It is a question that has been asked for centuries since telescopes looked at Mars in the 1800s and men believed that they were seeing canals of water running along the surface. Men have tried to imagine what life would look like from H.G. Wells’ War of the Worlds to C.S. Lewis Silent Planet Trilogy. Are there other life in our vast universe or are we the only ones here?
It is hard to say where exactly the search for alien life had begun. People have always looked to the sky and wondered what was up there. The thought was not fully brought forward until The Soviet Union successfully launched Sputnik on October 14, 1957. Barring the political ramifications of the launch, Sputnik and the resulting space race got the attention of the world.
The first dedicated search for alien life was the SETI Project established in November of 1984. Its goal was to find intelligence in the universe by using a set of satellite dishes around the world.
The first thing to come out of the SETI project was the Drake Equation. It was a probabilistic argument present at the first SETI meeting to estimate the number of communicative alien civilizations that could exist the galaxy. Though met with some complaints about its usefulness, especially when it came to creating an explicit value, it is used today to ask the question “if they are out there, why aren’t they talking to us?”

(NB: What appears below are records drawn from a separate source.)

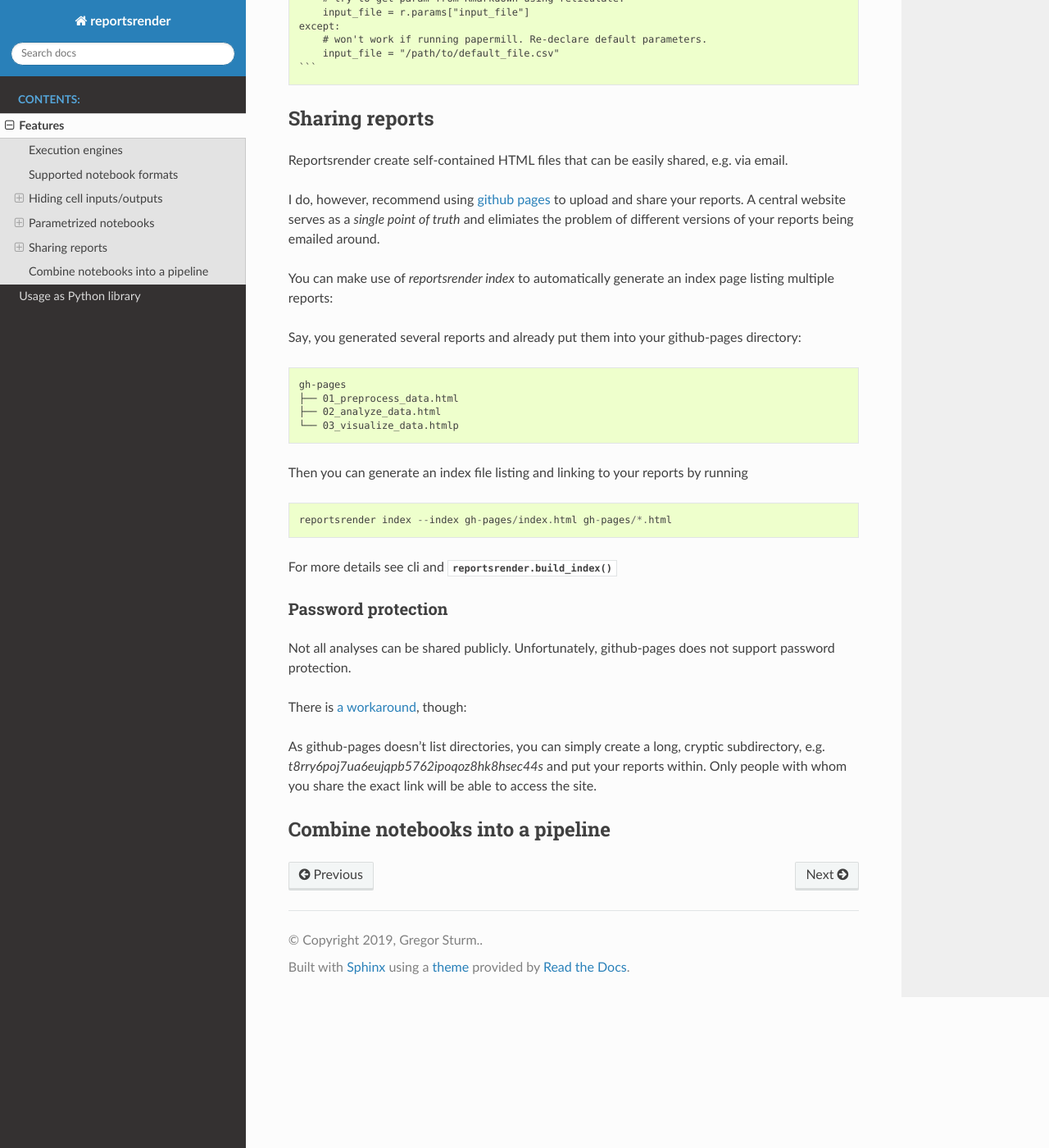
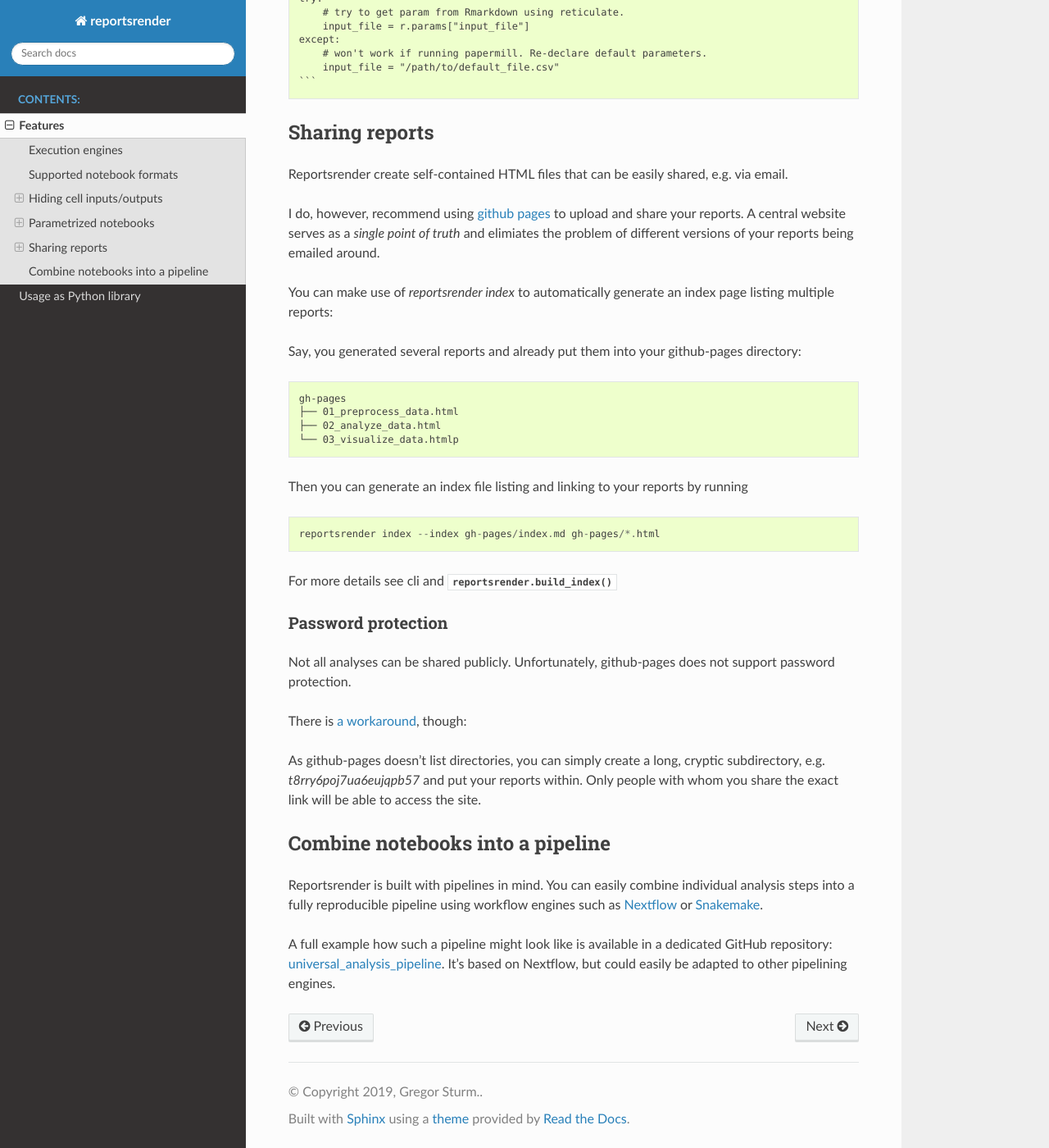
Before and after one commit to grst/reportsrender, a Sphinx documentation site: the page built from docs/features.rst, in a window 1280 px wide and 1400 px high, scrolled down 2510 px. Shown: the whole window at 82% size. Built offline with Sphinx 7.4.7 and the Read the Docs theme 2.0.0, drawn with Linux system fonts in a browser that asks for light colours; the version number could not be read and is left out; some of the changed text lies outside the part shown.

Commit message:
Finish doc overhaul

```diff
--- a/docs/conf.py
+++ b/docs/conf.py
@@ -18,7 +18,8 @@ exclude_patterns = ["_build", "Thumbs.db", ".DS_Store"]
 nitpicky = True  # Warn about broken links
 nitpick_ignore = [
     ("py:data", "typing.Optional"),
-    ("py:data", "typing.Collection"),
+    ("py:class", "typing.Collection"),
+    ("py:class", "typing.List"),
     ("py:class", "str"),
     ("py:class", "dict"),
 ]
--- a/docs/features.rst
+++ b/docs/features.rst
@@ -96,7 +96,7 @@ Rmarkdown engine:
 
 Example:
 
-* Declare the parameter to the yaml frontmatter.
+* Declare the parameter in the yaml frontmatter.
 * You can set default parameters that will be used when
   the notebook is executed interactively in Rstudio. They will be overwritten
   when running through `reportsrender`.
@@ -107,6 +107,7 @@ Example:
     title: My Document
     output: html_document
     params:
+
       input_file: '/path/to/default_file.csv'
     ---
 
@@ -171,7 +172,7 @@ Then you can generate an index file listing and linking to your reports by runni
 
 ::
 
-    reportsrender index --index gh-pages/index.html gh-pages/*.html
+    reportsrender index --index gh-pages/index.md gh-pages/*.html
 
 For more details see :ref:`cli` and :meth:`reportsrender.build_index`
 
@@ -185,10 +186,18 @@ There is `a workaround <https://stackoverflow.com/questions/27065192/how-do-i-pr
 though:
 
 As github-pages doesn't list directories, you can simply create
-a long, cryptic subdirectory, e.g. `t8rry6poj7ua6eujqpb5762ipoqoz8hk8hsec44s`
+a long, cryptic subdirectory, e.g. `t8rry6poj7ua6eujqpb57`
 and put your reports within. Only people with whom
 you share the exact link will be able to access the site.
 
 
 Combine notebooks into a pipeline
 ---------------------------------
+Reportsrender is built with pipelines in mind.
+You can easily combine individual analysis steps into a fully reproducible
+pipeline using workflow engines such as `Nextflow <https://www.nextflow.io/>`_
+or `Snakemake <https://snakemake.readthedocs.io/en/stable/>`_.
+
+A full example how such a pipeline might look like is available in
+a dedicated GitHub repository: `universal_analysis_pipeline <https://github.com/grst/universal_analysis_pipeline/>`_.
+It's based on Nextflow, but could easily be adapted to other pipelining engines.
--- a/reportsrender/__init__.py
+++ b/reportsrender/__init__.py
@@ -1,4 +1,4 @@
-"""Execute and Render notebooks as HTML reports. """
+"""Execute and render notebooks as HTML reports. """
 from get_version import get_version
 import sys
 
```
Also changed, not shown: other parts of docs/features.rst (+1 -1 lines), README.rst (+5 -6 lines), .travis.yml, 2 other files.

The search for life inside and outside our solar system will continue for many years to come and only time will tell if we are truly alone. Man will continue to dream and to build so one day those questions will be answered when our probes and our satellites reach the edges of other star systems and galaxies.